Max Planck Lecture on Non-Equilibrium Quantum Phenomena
- Date: Jun 16, 2021
- Time: 05:00 PM - 06:00 PM (Local Time Germany)
- Speaker: Munira Khalil
- University of Washington
- Location: online via Zoom
- Host: Andrea Cavalleri, Angel Rubio
Multidimensional coherent spectroscopy such as two-dimensional infrared and two-dimensional electronic spectroscopy have become important tools to monitor complex non-equilibrium quantum phenomena. Recently we have developed multicolor spectroscopy combining a train of infrared and optical pulses to probe coupled vibrational and electronic coordinates.
In this talk, I will describe (i) the molecular level information contained in these experiments using a model vibronic Hamiltonian (ii) the experimental layout for performing the measurements and (iii) provide examples of how these techniques can measure vibronic couplings in molecular systems.
Munira Khalil is the Leon C. Jonson Endowed Professor of Chemistry at the University of Washington. She graduated with a B.A. in Chemistry and English from Colgate University in 1998 and went on to earn her Ph.D. in physical chemistry from the Massachusetts Institute of Technology in 2004. She conducted postdoctoral research as a Miller Research Fellow at the University of California at Berkeley and Lawrence Berkeley National Laboratory. Professor Khalil launched her independent program at the University of Washington as an Assistant Professor of Chemistry in September 2007. Since July 2020, she is serving as Chair of the Department of Chemistry. Professor Khalil is an experimental physical chemist whose research program is focused on developing a microscopic understanding of how coupled electronic, vibrational, and solvent degrees of freedom optimize charge and energy transfer pathways in molecular photochemistry.
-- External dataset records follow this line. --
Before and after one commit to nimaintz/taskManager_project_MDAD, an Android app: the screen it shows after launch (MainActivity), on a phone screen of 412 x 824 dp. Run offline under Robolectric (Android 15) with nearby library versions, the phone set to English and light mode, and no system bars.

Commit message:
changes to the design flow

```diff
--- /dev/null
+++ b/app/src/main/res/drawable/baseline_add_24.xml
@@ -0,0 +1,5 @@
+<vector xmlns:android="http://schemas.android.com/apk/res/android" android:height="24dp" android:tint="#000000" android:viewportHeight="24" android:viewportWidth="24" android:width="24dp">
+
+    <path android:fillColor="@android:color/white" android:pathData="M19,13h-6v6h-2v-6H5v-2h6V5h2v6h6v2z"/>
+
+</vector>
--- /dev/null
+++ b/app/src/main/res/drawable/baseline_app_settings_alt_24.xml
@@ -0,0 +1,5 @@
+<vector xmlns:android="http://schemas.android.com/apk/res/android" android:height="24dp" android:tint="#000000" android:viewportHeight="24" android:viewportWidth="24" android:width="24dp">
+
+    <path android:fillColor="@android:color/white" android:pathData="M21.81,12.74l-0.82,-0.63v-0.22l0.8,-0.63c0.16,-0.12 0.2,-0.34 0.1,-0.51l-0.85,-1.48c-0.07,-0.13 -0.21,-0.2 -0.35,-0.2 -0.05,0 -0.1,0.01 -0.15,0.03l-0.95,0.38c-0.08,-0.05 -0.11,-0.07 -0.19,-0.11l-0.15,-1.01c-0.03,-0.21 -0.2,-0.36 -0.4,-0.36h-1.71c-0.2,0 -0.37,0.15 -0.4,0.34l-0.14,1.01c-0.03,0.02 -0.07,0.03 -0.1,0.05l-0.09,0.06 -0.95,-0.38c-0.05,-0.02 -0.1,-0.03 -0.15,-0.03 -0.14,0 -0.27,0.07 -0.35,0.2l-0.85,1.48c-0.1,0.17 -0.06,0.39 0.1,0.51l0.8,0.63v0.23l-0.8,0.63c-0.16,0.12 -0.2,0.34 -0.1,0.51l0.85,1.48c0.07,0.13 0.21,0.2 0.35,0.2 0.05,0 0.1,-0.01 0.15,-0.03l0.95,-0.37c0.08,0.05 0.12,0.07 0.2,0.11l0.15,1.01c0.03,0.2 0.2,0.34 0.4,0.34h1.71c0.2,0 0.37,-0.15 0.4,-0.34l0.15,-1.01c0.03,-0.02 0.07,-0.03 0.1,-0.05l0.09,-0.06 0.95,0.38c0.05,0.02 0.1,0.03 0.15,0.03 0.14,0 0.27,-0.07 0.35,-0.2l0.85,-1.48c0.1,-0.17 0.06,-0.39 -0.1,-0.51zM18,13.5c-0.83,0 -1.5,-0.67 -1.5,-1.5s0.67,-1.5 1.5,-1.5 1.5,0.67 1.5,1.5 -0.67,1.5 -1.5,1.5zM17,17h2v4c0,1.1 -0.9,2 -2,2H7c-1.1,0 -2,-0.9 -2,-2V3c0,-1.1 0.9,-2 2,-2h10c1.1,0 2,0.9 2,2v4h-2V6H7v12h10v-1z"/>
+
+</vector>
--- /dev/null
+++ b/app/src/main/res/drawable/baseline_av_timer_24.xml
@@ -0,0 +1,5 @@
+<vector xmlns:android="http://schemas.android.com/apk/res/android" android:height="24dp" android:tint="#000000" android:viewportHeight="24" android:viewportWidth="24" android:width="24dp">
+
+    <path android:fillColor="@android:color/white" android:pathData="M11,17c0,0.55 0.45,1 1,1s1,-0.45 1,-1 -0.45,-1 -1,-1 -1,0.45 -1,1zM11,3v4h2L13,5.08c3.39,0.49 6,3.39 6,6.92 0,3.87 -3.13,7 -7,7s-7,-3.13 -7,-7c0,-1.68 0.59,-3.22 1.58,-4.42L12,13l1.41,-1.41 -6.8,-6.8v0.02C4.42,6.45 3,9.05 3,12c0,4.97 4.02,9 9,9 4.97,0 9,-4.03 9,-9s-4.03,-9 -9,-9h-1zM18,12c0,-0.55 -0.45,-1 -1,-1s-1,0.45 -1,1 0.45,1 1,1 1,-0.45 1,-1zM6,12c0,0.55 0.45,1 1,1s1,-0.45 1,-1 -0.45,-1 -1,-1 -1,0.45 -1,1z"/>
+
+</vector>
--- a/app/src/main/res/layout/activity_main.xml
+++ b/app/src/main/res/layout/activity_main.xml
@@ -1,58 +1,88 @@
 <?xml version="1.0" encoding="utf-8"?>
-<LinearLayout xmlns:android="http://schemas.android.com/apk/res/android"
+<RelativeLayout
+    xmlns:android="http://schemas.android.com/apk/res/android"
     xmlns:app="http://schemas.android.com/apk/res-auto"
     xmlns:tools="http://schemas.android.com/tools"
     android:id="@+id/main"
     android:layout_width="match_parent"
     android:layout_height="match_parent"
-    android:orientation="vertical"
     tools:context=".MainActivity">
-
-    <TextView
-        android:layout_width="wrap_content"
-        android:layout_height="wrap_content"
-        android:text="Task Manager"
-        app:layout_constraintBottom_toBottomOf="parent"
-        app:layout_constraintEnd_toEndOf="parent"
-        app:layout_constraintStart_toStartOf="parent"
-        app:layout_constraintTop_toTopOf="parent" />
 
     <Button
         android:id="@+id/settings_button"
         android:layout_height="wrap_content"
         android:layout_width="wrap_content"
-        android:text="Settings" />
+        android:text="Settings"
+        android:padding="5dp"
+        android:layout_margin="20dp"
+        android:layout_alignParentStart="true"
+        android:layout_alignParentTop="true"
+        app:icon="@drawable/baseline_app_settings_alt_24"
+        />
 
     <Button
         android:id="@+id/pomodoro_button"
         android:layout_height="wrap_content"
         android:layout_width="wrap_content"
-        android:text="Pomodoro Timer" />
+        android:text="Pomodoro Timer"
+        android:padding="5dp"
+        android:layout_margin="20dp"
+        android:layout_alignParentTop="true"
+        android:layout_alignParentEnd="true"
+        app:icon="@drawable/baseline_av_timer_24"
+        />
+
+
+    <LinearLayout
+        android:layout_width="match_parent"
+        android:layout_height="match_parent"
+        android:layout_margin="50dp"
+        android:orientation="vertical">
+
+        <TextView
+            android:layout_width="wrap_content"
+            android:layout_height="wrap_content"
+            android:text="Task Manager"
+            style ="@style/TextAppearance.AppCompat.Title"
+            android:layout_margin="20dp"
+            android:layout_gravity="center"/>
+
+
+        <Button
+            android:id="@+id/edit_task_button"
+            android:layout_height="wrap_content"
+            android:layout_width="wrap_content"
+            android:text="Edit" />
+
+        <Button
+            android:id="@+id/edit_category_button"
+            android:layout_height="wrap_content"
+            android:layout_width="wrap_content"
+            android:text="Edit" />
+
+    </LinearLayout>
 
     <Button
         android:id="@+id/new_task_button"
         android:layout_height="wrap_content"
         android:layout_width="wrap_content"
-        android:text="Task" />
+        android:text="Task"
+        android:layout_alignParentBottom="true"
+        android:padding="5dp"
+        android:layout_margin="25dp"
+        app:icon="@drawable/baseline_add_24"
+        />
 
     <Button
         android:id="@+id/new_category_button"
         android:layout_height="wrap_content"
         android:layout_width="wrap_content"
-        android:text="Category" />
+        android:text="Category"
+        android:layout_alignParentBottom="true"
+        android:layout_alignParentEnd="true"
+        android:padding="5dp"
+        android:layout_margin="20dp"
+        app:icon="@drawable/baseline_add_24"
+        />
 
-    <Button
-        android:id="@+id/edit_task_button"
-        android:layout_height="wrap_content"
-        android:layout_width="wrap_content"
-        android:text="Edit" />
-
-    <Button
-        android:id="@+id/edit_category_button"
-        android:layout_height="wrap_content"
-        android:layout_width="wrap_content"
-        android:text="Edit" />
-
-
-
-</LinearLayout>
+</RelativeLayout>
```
Professor Khalil’s honors include the Dreyfus New Faculty Award (2007), Packard Fellowship in Science and Engineering (2008), National Science Foundation CAREER Award (2009), Alfred P. Sloan Research Fellowship (2012), and the Camille-Dreyfus Teacher-Scholar Award (2013). Professor Khalil was named a Kavli Frontiers of Science Fellow in 2011 and selected for the American Chemical Society Journal of Physical Chemistry Lectureship in 2014, and she is a Fellow of the American Physical Society (2017).